-- DATA EXCERPTS follows --

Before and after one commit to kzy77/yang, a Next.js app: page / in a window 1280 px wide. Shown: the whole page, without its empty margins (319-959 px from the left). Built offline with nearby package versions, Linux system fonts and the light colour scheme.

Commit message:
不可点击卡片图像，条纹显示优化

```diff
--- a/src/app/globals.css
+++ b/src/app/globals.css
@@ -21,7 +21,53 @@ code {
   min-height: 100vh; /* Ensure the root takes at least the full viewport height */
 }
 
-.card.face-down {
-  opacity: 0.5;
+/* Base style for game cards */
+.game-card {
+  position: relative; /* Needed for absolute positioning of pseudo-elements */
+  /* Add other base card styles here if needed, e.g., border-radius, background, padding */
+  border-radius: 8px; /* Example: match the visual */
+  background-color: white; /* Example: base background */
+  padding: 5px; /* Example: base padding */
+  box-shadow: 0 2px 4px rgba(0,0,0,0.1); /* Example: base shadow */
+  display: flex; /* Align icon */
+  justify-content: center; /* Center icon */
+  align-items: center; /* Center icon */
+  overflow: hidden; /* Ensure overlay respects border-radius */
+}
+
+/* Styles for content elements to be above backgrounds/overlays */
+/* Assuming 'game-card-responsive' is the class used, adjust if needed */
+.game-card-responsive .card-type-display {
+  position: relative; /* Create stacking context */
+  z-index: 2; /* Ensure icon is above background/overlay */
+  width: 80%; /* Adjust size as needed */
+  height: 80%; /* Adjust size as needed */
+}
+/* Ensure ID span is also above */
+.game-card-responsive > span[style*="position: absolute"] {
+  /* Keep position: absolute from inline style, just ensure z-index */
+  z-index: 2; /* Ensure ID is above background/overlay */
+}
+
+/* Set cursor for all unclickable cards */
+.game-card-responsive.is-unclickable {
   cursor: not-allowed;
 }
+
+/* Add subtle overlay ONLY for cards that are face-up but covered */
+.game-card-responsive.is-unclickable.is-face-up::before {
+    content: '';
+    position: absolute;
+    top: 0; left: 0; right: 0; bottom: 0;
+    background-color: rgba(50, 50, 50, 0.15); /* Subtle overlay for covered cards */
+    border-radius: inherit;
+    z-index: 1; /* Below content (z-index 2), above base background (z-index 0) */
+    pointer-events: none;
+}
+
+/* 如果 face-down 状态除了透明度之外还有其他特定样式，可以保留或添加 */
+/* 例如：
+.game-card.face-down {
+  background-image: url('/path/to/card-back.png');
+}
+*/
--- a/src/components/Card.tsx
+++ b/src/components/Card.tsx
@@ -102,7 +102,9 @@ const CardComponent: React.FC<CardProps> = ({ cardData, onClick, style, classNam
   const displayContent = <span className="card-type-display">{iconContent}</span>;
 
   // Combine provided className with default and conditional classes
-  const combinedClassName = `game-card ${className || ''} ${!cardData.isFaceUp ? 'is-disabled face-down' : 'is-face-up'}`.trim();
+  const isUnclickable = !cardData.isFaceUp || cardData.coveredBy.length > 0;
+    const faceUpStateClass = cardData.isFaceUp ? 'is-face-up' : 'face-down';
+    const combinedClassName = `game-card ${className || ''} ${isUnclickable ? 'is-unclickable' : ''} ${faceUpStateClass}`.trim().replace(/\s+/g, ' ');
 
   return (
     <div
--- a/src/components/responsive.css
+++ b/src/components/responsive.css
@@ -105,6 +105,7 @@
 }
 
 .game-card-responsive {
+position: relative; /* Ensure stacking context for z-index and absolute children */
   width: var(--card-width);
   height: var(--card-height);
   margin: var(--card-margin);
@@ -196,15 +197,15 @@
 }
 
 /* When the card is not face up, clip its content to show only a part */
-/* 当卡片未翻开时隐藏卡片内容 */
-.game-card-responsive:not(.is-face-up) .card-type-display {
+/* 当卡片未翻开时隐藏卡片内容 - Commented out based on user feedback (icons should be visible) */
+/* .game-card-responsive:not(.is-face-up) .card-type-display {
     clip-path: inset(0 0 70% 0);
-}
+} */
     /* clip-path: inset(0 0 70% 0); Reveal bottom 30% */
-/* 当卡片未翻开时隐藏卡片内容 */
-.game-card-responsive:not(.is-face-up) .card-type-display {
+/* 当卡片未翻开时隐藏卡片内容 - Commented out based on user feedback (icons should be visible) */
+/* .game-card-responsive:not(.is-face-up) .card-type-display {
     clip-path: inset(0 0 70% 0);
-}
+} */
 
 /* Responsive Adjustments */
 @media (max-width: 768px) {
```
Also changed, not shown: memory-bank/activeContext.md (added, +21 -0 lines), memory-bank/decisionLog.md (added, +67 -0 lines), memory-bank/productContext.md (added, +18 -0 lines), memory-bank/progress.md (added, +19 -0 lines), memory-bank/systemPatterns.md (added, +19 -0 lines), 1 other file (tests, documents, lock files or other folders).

-- DATA EXCERPTS concluded --

ABOUT THIS TASK: How many of the lines above include the word "cardData"? Respond with the number alone.

RESULT FOR THIS EXERCISE: 4